## TASK TO CARRY OUT:
Return all lines below containing the word "Analysis".
· · · · · · ·
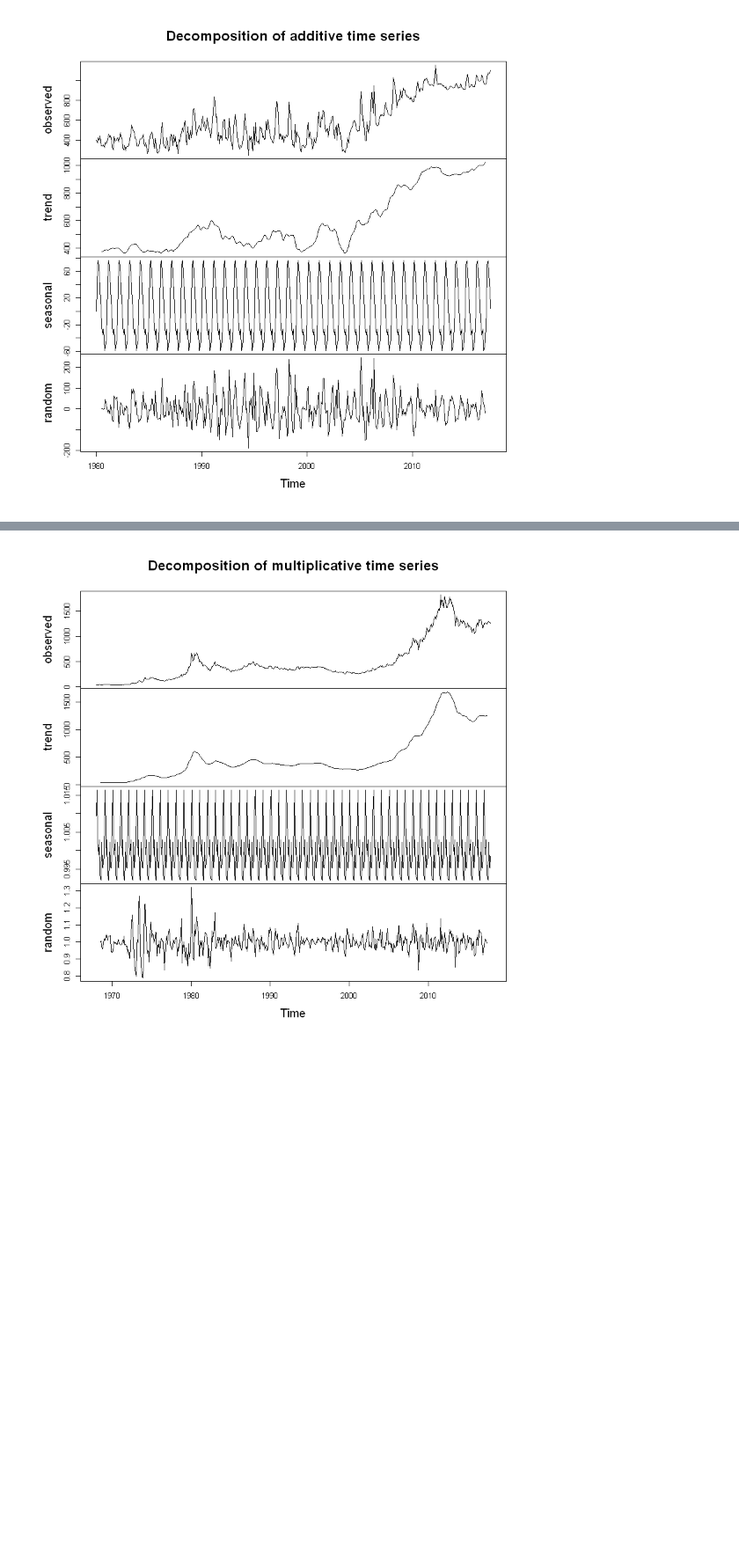
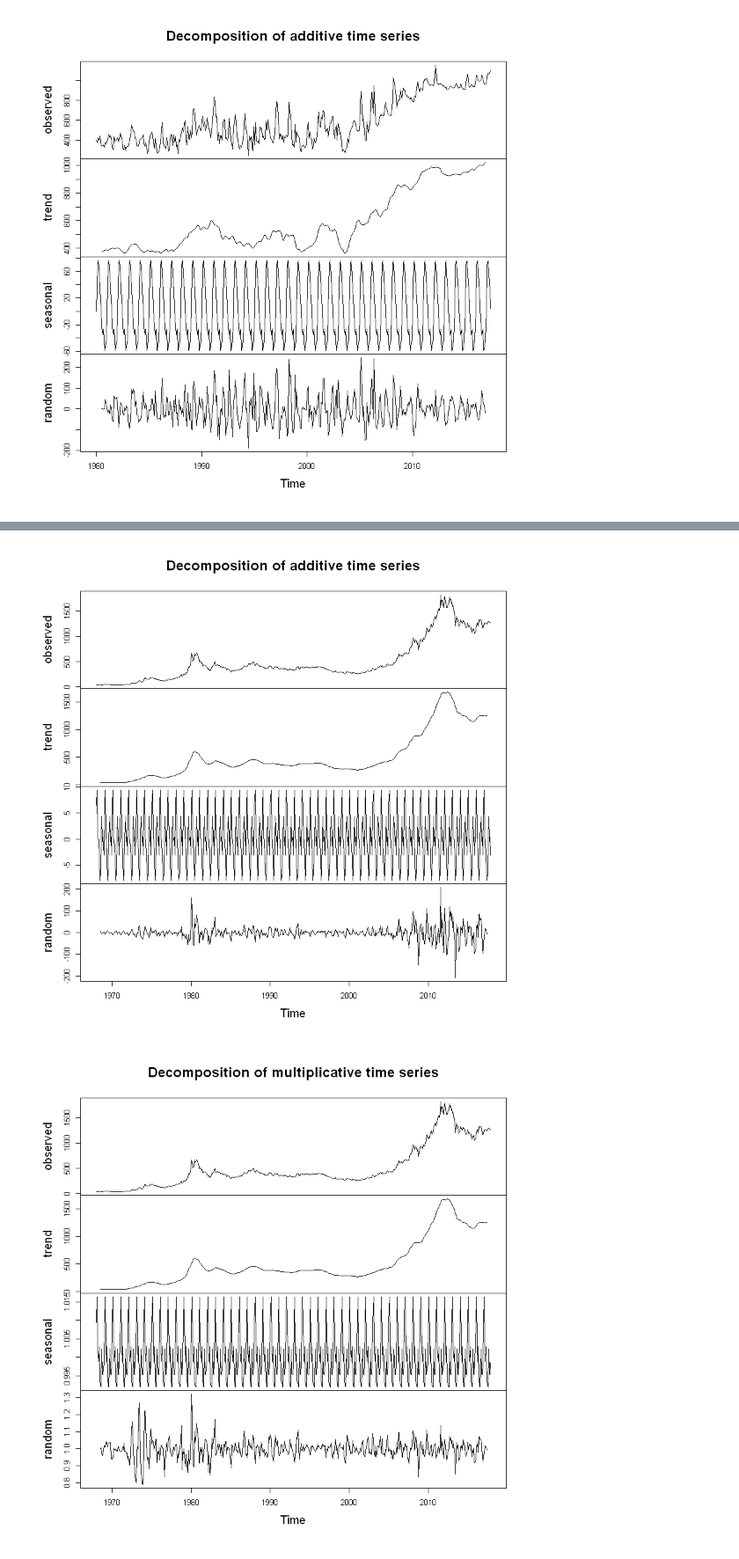
Before and after one commit to akbalikburcu/BitirmeProjesi, a Jupyter notebook: Time+Series+Analysis+Using+R+.ipynb, the cells around one changed output, grey strips where cells are left out. Shown: that part at 88% size. Drawn from its saved outputs; the diff is of its cells as text; code cells hidden in the pictures; blank space fills up the shorter version.

```diff
--- a/Time+Series+Analysis+Using+R+.ipynb
+++ b/Time+Series+Analysis+Using+R+.ipynb
@@ -226 +238,6 @@ plot(bananatimeseriescomponents)
+# %%
+goldtimeseriescomponents<-decompose(goldtimeseries, type=c("additive"))
+plot(goldtimeseriescomponents)
+# %% [output]
+[figure, added]
 # %%
```
Also changed, not shown: parts of 26 cells of this notebook.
· · · · · · ·
## WRITTEN RESPONSE:
Before and after one commit to akbalikburcu/BitirmeProjesi, a Jupyter notebook: Time+Series+Analysis+Using+R+.ipynb, the cells around one changed output, grey strips where cells are left out. Shown: that part at 88% size. Drawn from its saved outputs; the diff is of its cells as text; code cells hidden in the pictures; blank space fills up the shorter version.
--- a/Time+Series+Analysis+Using+R+.ipynb
+++ b/Time+Series+Analysis+Using+R+.ipynb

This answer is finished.